INSTRUCTIONS TO FOLLOW.
Copy out every record that follows, word for word.

(Modification records)
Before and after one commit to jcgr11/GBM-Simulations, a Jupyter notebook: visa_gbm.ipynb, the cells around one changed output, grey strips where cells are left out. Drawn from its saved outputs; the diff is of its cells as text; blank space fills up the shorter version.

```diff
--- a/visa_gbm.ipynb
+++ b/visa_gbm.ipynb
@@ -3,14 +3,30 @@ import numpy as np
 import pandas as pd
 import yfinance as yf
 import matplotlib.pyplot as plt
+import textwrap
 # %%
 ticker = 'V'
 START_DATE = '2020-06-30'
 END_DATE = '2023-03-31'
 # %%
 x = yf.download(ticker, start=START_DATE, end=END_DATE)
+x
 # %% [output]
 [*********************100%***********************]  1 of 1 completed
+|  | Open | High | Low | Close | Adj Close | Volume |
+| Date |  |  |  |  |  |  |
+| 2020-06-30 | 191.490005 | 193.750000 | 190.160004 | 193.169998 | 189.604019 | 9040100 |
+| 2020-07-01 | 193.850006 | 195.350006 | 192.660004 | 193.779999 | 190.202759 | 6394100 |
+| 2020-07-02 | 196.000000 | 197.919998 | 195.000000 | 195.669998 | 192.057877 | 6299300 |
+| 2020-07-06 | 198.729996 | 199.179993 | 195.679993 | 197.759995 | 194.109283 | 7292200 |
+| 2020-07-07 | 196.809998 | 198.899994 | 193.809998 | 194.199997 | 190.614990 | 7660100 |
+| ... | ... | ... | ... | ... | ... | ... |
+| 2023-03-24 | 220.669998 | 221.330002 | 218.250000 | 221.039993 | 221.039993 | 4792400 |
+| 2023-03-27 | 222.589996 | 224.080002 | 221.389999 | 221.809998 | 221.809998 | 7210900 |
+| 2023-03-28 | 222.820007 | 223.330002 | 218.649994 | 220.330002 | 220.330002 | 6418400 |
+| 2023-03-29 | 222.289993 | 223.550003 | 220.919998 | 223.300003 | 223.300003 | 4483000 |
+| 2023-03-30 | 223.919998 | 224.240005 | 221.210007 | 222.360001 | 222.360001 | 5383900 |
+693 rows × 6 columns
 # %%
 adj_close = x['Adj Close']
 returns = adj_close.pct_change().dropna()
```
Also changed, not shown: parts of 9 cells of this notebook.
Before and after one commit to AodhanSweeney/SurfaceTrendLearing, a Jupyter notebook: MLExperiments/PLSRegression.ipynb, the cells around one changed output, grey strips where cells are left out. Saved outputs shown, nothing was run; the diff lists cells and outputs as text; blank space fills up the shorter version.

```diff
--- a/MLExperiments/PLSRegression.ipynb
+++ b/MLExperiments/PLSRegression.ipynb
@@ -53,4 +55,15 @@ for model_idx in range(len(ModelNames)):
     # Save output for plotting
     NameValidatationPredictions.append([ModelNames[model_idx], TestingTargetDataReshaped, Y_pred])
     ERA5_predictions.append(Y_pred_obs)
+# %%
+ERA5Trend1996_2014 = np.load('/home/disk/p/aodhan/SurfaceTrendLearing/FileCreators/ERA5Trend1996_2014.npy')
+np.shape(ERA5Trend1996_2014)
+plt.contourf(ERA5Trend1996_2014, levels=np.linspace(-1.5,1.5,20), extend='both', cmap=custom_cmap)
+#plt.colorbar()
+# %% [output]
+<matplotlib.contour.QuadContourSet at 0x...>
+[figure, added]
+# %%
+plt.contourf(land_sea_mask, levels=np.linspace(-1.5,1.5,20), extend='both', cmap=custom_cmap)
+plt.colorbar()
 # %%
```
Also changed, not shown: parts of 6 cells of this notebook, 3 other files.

REPLY.
Before and after one commit to jcgr11/GBM-Simulations, a Jupyter notebook: visa_gbm.ipynb, the cells around one changed output, grey strips where cells are left out. Drawn from its saved outputs; the diff is of its cells as text; blank space fills up the shorter version.

```diff
--- a/visa_gbm.ipynb
+++ b/visa_gbm.ipynb
@@ -3,14 +3,30 @@ import numpy as np
 import pandas as pd
 import yfinance as yf
 import matplotlib.pyplot as plt
+import textwrap
 # %%
 ticker = 'V'
 START_DATE = '2020-06-30'
 END_DATE = '2023-03-31'
 # %%
 x = yf.download(ticker, start=START_DATE, end=END_DATE)
+x
 # %% [output]
 [*********************100%***********************]  1 of 1 completed
+|  | Open | High | Low | Close | Adj Close | Volume |
+| Date |  |  |  |  |  |  |
+| 2020-06-30 | 191.490005 | 193.750000 | 190.160004 | 193.169998 | 189.604019 | 9040100 |
+| 2020-07-01 | 193.850006 | 195.350006 | 192.660004 | 193.779999 | 190.202759 | 6394100 |
+| 2020-07-02 | 196.000000 | 197.919998 | 195.000000 | 195.669998 | 192.057877 | 6299300 |
+| 2020-07-06 | 198.729996 | 199.179993 | 195.679993 | 197.759995 | 194.109283 | 7292200 |
+| 2020-07-07 | 196.809998 | 198.899994 | 193.809998 | 194.199997 | 190.614990 | 7660100 |
+| ... | ... | ... | ... | ... | ... | ... |
+| 2023-03-24 | 220.669998 | 221.330002 | 218.250000 | 221.039993 | 221.039993 | 4792400 |
+| 2023-03-27 | 222.589996 | 224.080002 | 221.389999 | 221.809998 | 221.809998 | 7210900 |
+| 2023-03-28 | 222.820007 | 223.330002 | 218.649994 | 220.330002 | 220.330002 | 6418400 |
+| 2023-03-29 | 222.289993 | 223.550003 | 220.919998 | 223.300003 | 223.300003 | 4483000 |
+| 2023-03-30 | 223.919998 | 224.240005 | 221.210007 | 222.360001 | 222.360001 | 5383900 |
+693 rows × 6 columns
 # %%
 adj_close = x['Adj Close']
 returns = adj_close.pct_change().dropna()
```
Also changed, not shown: parts of 9 cells of this notebook.
Before and after one commit to AodhanSweeney/SurfaceTrendLearing, a Jupyter notebook: MLExperiments/PLSRegression.ipynb, the cells around one changed output, grey strips where cells are left out. Saved outputs shown, nothing was run; the diff lists cells and outputs as text; blank space fills up the shorter version.

```diff
--- a/MLExperiments/PLSRegression.ipynb
+++ b/MLExperiments/PLSRegression.ipynb
@@ -53,4 +55,15 @@ for model_idx in range(len(ModelNames)):
     # Save output for plotting
     NameValidatationPredictions.append([ModelNames[model_idx], TestingTargetDataReshaped, Y_pred])
     ERA5_predictions.append(Y_pred_obs)
+# %%
+ERA5Trend1996_2014 = np.load('/home/disk/p/aodhan/SurfaceTrendLearing/FileCreators/ERA5Trend1996_2014.npy')
+np.shape(ERA5Trend1996_2014)
+plt.contourf(ERA5Trend1996_2014, levels=np.linspace(-1.5,1.5,20), extend='both', cmap=custom_cmap)
+#plt.colorbar()
+# %% [output]
+<matplotlib.contour.QuadContourSet at 0x...>
+[figure, added]
+# %%
+plt.contourf(land_sea_mask, levels=np.linspace(-1.5,1.5,20), extend='both', cmap=custom_cmap)
+plt.colorbar()
 # %%
```
Also changed, not shown: parts of 6 cells of this notebook, 3 other files.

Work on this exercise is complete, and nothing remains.